- _Required action_: Check every line of the data for the word "location", and copy those that have it.

(Screenshot and code edit data)
= Beginning of Section =

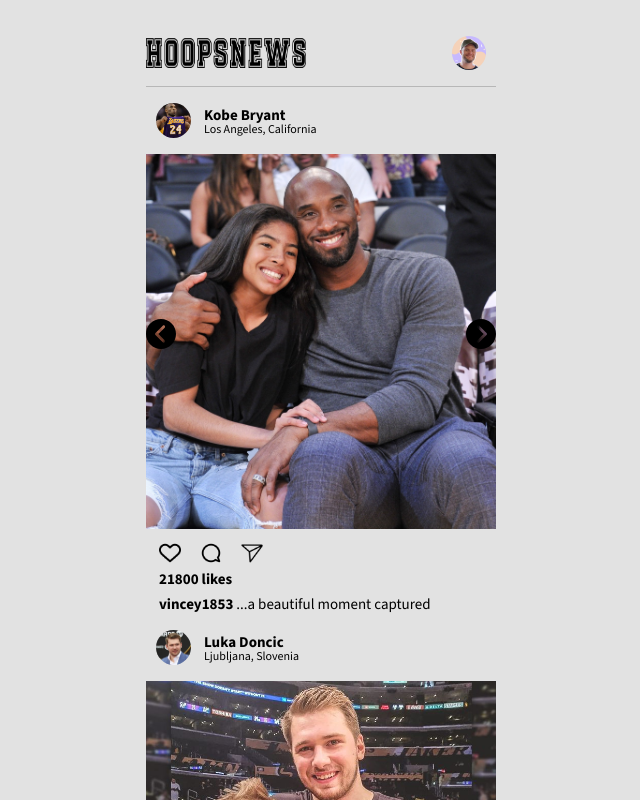
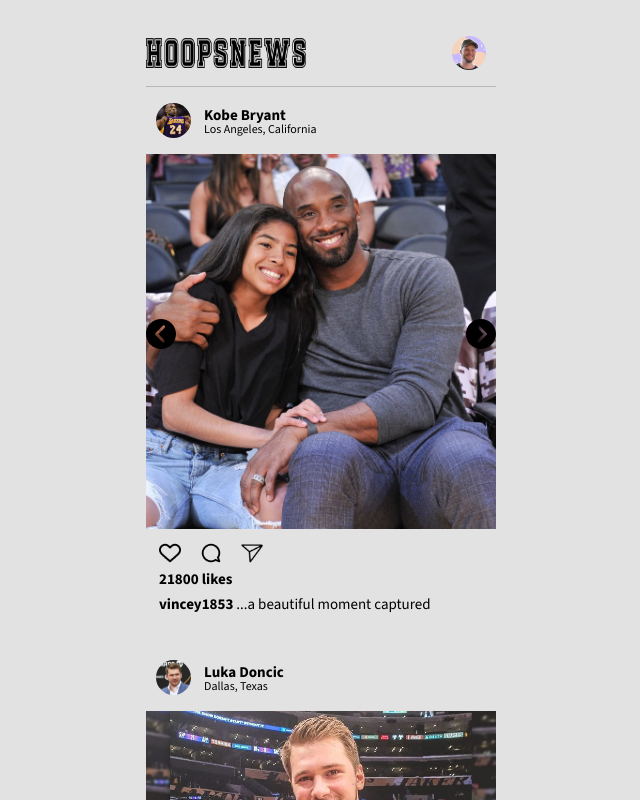
Before and after one commit to cdanderson76/cdaHoopsNews, a React (Vite) app: page / in a window 1280 px wide. Shown: the top 800 px of the page, without its empty margins (319-959 px from the left). Built offline with nearby package versions, Linux system fonts and the light colour scheme.

Commit message:
completed css

```diff
--- a/src/App.jsx
+++ b/src/App.jsx
@@ -1,14 +1,6 @@
 import './index.css'
-import hoopsnews1 from './images/HoopsNews2.png';
-import comment from './images/comment.png';
-import dm from './images/dm.png';
-import heart from './images/heart.png';
-import heartFilled from './images/heart-filled.png';
-import userAvatar from './images/user-avatar.png';
-import leftarrow from './images/left.svg';
-import rightarrow from './images/right.svg';
-import { posts } from './data';
-import { useState } from 'react';
+import Header from './components/Header';
+import PostList from './components/PostList';
 
 export default function App() {
 
@@ -19,93 +11,3 @@
     </main>
   )
 }
-
-function Header() {
-  return (
-    <header>
-      <img src={hoopsnews1} alt="hoopsnews title logo" className='main-title'/>
-      <img src={userAvatar} alt="user avatar pic" className='profile-pic'/>
-    </header>
-  )
-}
-
-function PostList() {
-
-  const myPosts = posts.map((post, index) => {
-    return (
-      <Post name={post.name}
-            post={post}
-            key={post.name}
-            username={post.username}
-            location={post.location}
-            avatar={post.avatar}
-            likes={post.likes}
-            index={index}
-            />
-    )
-  });
-
-  return (
-    <div>
-      {myPosts}
-    </div>
-  )
-}
-
-function Post({name,
-               username,
-               location,
-               avatar,
-               likes,
-               post,
-               mapIndex}) {
-
-  const [ index, setIndex ] = useState(0);
-  const [ showLiked, setShowLiked ] = useState(false);
-
-  function nextPic() {
-    if(index < post.post.length - 1) {
-      setIndex(prev => prev + 1);
-    } else if(index === post.post.length - 1) {
-      setIndex(0);
-    }
-  };
-
-  function prevPic() {
-    if(index > 0) {
-      setIndex(prev => prev - 1);
-    } else if(index === 0) {
-      setIndex(2);
-    }
-  }
-
-  function likePost() {
-    setShowLiked(prev => !prev);
-  }
-
-  return (
-    <>
-      <div className='info-container'>
-        <div>
-          <img src={avatar} alt="poster's avatar" className='avatar-image'/>
-        </div>
-        <div>
-          <h2>{name}</h2>
-          <p>{location}</p>
-        </div>
-      </div>
-      <div className='container'>
-        <img src={leftarrow} alt="" className='arrow left-arrow' onClick={prevPic}/>
-        <img src={post.post[index]} alt={post.name} className='main-image' />
-        <img src={rightarrow} alt="" className='arrow right-arrow' onClick={nextPic}/>
-        <div className='icon-container'>
-          <img src={showLiked ? heartFilled : heart} alt="" className='icons' onClick={likePost}/>
-          <img src={comment} alt="" className='icons'/>
-          <img src={dm} alt="" className='icons'/>
-        </div>
-        <h3>{showLiked ? likes + 1 : likes} likes</h3>
-        <p className='comment'><strong>{username}</strong> {post.comment[index]}</p>
-      </div>
-    </>
-  )
-}
--- /dev/null
+++ b/src/components/Header.jsx
@@ -0,0 +1,11 @@
+import hoopsnews1 from '../images/HoopsNews2.png';
+import userAvatar from '../images/user-avatar.png';
+
+export default function Header() {
+  return (
+    <header>
+      <img src={hoopsnews1} alt="hoopsnews title logo" className='main-title'/>
+      <img src={userAvatar} alt="user avatar pic" className='profile-pic'/>
+    </header>
+  )
+}
--- /dev/null
+++ b/src/components/Post.jsx
@@ -0,0 +1,64 @@
+import comment from '../images/comment.png';
+import dm from '../images/dm.png';
+import heart from '../images/heart.png';
+import heartFilled from '../images/heart-filled.png';
+import leftarrow from '../images/left.svg';
+import rightarrow from '../images/right.svg';
+import { useState } from 'react';
+
+export default function Post({name,
+  username,
+  location,
+  avatar,
+  likes,
+  post}) {
+
+const [ index, setIndex ] = useState(0);
+const [ showLiked, setShowLiked ] = useState(false);
+
+function nextPic() {
+  if(index < post.post.length - 1) {
+    setIndex(prev => prev + 1);
+    } else if(index === post.post.length - 1) {
+      setIndex(0);
+  }
+};
+
+function prevPic() {
+  if(index > 0) {
+    setIndex(prev => prev - 1);
+    } else if(index === 0) {
+    setIndex(2);
+  }
+}
+
+function likePost() {
+setShowLiked(prev => !prev);
+}
+
+return (
+<>
+<div className='info-container'>
+<div>
+<img src={avatar} alt="poster's avatar" className='avatar-image'/>
+</div>
+<div>
+<h2>{name}</h2>
+<p>{location}</p>
+</div>
+</div>
+<div className='container'>
+<img src={leftarrow} alt="" className='arrow left-arrow' onClick={prevPic}/>
+<img src={post.post[index]} alt={post.name} className='main-image' />
+<img src={rightarrow} alt="" className='arrow right-arrow' onClick={nextPic}/>
+<div className='icon-container'>
+<img src={showLiked ? heartFilled : heart} alt="" className='icons' onClick={likePost}/>
+<img src={comment} alt="" className='icons'/>
+<img src={dm} alt="" className='icons'/>
+</div>
+<h3>{showLiked ? likes + 1 : likes} likes</h3>
+<p className='comment'><strong>{username}</strong> {post.comment[index]}</p>
+</div>
+</>
+)
+}
--- /dev/null
+++ b/src/components/PostList.jsx
@@ -0,0 +1,25 @@
+import { posts } from '../data';
+import Post from './Post';
+
+export default function PostList() {
+
+  const myPosts = posts.map((post, index) => {
+    return (
+      <Post name={post.name}
+            post={post}
+            key={post.name}
+            username={post.username}
+            location={post.location}
+            avatar={post.avatar}
+            likes={post.likes}
+            index={index}
+            />
+    )
+  });
+
+  return (
+    <div>
+      {myPosts}
+    </div>
+  )
+}
--- a/src/data.js
+++ b/src/data.js
@@ -39,7 +39,7 @@
     {
         name: "Luka Doncic",
         username: "gus1819",
-        location: "Ljubljana, Slovenia",
+        location: "Dallas, Texas",
         avatar: lukaAvatar,
         post: [luka1, luka2, luka3],
         comment: [
--- a/src/index.css
+++ b/src/index.css
@@ -17,113 +17,106 @@
   justify-content: center;
   align-items: center;
   width: 100%;
-  /* height: 100vh; */
-  padding: 20px 0;
+  padding: 1.25rem 0;
   font-family: 'Source Sans 3', sans-serif;
   background-color: #e2e2e2;
 }
 
 .icon-container, .container p, h3 {
-  margin-left: 13px;
+  margin-left: 0.813rem;
 }
 
 header {
   display: flex;
   justify-content: space-between;
   align-items: center;
-  width: 350px;
-  height: 67px;
+  width: 21.875rem;
+  height: 4.19rem;
   border-bottom: 1px solid #00000031;
 }
 
 .main-title {
-  width: 160px;
-  height: 30px;
-  /* border: 2px solid black; */
+  width: 10rem;
+  height: 1.875rem;
 }
 
 .profile-pic {
-  width: 34px;
-  height: 34px;
+  width: 2.125rem;
+  height: 2.125rem;
   border-radius: 50%;
-  margin-right: 10px;
+  margin-right: 0.625rem;
 }
 
 .container {
-  width: 350px;
-  /* height: 545px; */
-  /* border: 2px solid black; */
+  width: 21.875rem;
   position: relative;
-  overflow: hidden;
+  margin-bottom: 1.875rem;
 }
 
 .info-container {
   display: flex;
   flex-direction: row;
   align-items: center;
-  width: 350px;
-  height: 67px;
-  /* border: 2px solid black; */
+  width: 21.875rem;
+  height: 4.19rem;
 }
 
 .avatar-image {
-  width: 35px;
-  height: 35px;
-  /* border: 2px solid black; */
+  width: 2.19rem;
+  height: 2.19rem;
   object-fit: cover;
   border-radius: 50%;
-  margin-left: 10px;
-  margin-top: 5.5px;
+  margin-left: 0.625rem;
+  margin-top: 0.344rem;
 }
 
 h2, .info-container div p {
-  margin-left: 13px;
+  margin-left: 0.813rem;
 }
 
 h2 {
-  font-size: 15px;
+  font-size: 0.94rem;
 }
 
 h3 {
-  margin-top: 5px;
-  font-size: 15px;
+  margin-top: 0.313rem;
+  font-size: 0.94rem;
 }
 
 .info-container div p {
-  margin-top: -4px;
-  font-size: 12px;
+  margin-top: -0.25rem;
+  font-size: 0.75rem;
   font-weight: 500;
 }
 
 .container .main-image {
-  width: 350px;
-  height: 375px;
-  /* border: 2px solid black; */
+  width: 21.875rem;
+  height: 23.44rem;
   object-fit: cover;
 }
 
 .icon-container {
   display: flex;
   justify-content: space-between;
-  width: 104px;
-  height: 22px;
-  margin-top: 8px;
+  width: 6.5rem;
+  height: 1.375rem;
+  margin-top: 0.5rem;
 }
 
 .icons {
-  width: 22px;
-  height: 22px;
+  width: 1.375rem;
+  height: 1.375rem;
 }
 
 .comment {
-  font-size: 15px;
-  margin-top: 5px;
+  font-size: 0.938rem;
+  margin-top: 0.313rem;
 }
 
 .arrow {
-  width: 30px;
-  height: 30px;
-  margin-top: 165px;
+  width: 1.875rem;
+  height: 1.875rem;
+  margin-top: 10.313rem;
 }
 
 .right-arrow {
```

= End of Section =

- _Answer section_:
-            location={post.location}
-               location,
-          <p>{location}</p>
+  location,
+<p>{location}</p>
+            location={post.location}
-        location: "Ljubljana, Slovenia",
+        location: "Dallas, Texas",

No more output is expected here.